Pipelines in North America spilled three times as much crude oil as trains for comparative distances over an eight-year period, the International Energy Agency said today in a study it based on U.S. Department of Transportation data.
The Paris-based energy adviser also said that the risk of a train spill was six times greater than a pipeline incident over the period between 2004 and 2012.
“Increasing volumes of crude oil transported by rail raise questions of safety,” the IEA said in its medium-term oil market report. “Our analysis reveals that compared to pipelines, rail incident rates are higher while the opposite holds for spill rates.”
The calculation included an estimate that the average load of crude carried by train travels 1,000 miles, which the organization said is conservative, since most Bakken crude is shipped 1,700 miles from North Dakota to St. James, Louisiana.
The analysis of the eight-year period didn’t include a spill of 715 barrels of crude from a derailment in Minnesota in 2013 that was more than double the amount spilled by trains in the previous four years, according to the report.

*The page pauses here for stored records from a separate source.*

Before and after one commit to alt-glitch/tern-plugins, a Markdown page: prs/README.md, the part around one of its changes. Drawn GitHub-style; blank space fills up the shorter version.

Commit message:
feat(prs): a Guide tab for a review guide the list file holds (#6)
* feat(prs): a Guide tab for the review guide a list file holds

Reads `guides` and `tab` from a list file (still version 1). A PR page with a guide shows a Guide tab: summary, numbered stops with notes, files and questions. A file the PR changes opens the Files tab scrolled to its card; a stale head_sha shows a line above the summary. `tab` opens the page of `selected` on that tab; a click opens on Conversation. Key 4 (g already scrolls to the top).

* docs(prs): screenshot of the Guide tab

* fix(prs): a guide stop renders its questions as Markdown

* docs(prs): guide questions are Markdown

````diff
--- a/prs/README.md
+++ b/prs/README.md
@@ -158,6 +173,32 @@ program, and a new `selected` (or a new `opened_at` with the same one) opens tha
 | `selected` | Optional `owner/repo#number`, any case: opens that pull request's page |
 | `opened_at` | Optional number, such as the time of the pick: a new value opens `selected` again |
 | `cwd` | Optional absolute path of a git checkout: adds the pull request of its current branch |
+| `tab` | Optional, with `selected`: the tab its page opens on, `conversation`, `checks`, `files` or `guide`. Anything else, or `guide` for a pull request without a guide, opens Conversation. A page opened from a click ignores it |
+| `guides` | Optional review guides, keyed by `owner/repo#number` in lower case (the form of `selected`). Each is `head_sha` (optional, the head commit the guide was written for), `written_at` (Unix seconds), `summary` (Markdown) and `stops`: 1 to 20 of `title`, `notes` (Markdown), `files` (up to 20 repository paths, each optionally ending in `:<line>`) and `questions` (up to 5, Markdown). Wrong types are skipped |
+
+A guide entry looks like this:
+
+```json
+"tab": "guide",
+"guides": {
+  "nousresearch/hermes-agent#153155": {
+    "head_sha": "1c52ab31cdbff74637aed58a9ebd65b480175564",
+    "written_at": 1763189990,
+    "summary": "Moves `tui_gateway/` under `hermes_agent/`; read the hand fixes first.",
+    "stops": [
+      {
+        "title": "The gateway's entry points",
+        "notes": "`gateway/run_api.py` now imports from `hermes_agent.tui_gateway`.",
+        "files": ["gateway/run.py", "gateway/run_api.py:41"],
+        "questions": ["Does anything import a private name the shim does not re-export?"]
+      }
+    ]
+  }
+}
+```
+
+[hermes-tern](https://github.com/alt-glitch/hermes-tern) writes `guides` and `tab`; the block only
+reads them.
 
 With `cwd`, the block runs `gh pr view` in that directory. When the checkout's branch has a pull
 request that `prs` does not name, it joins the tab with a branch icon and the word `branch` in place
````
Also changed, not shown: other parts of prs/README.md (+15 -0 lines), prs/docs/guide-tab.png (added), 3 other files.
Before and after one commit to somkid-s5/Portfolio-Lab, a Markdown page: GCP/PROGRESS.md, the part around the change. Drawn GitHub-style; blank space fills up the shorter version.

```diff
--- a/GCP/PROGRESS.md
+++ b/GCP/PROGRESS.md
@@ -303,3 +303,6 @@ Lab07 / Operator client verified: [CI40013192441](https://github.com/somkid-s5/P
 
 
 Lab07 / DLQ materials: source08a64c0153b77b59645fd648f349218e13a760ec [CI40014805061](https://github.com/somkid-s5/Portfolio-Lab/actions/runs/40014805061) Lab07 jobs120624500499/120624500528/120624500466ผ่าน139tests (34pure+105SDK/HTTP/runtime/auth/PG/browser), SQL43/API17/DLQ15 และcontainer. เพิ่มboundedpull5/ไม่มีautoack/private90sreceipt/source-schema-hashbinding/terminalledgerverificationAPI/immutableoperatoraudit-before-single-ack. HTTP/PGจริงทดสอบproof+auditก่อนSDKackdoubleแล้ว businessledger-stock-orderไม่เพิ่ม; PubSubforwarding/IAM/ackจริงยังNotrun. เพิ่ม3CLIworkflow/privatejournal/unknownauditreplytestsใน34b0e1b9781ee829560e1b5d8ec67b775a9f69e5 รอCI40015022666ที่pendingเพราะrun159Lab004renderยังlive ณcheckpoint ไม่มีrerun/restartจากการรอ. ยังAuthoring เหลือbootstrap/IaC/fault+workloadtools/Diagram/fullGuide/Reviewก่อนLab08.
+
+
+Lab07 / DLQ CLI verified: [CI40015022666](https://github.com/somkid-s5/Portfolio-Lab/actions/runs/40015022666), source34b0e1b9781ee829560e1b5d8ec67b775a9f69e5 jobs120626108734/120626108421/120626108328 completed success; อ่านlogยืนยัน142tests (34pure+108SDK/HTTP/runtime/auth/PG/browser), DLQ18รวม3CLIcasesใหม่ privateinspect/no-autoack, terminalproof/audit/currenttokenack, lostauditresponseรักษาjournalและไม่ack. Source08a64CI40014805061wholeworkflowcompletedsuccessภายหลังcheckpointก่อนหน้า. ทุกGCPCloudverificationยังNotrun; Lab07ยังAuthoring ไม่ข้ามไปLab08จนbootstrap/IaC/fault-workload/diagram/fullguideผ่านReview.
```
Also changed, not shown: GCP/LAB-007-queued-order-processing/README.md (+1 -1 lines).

The findings come after another analysis released last month by the Association of American Railroads said trains had a lower oil-spill rate than pipelines between 2002 and 2012.
The group said that first-quarter figures imply that the volume of crude shipped by rail in the United States is about 680,000 barrels a day, or almost 10 percent of total production.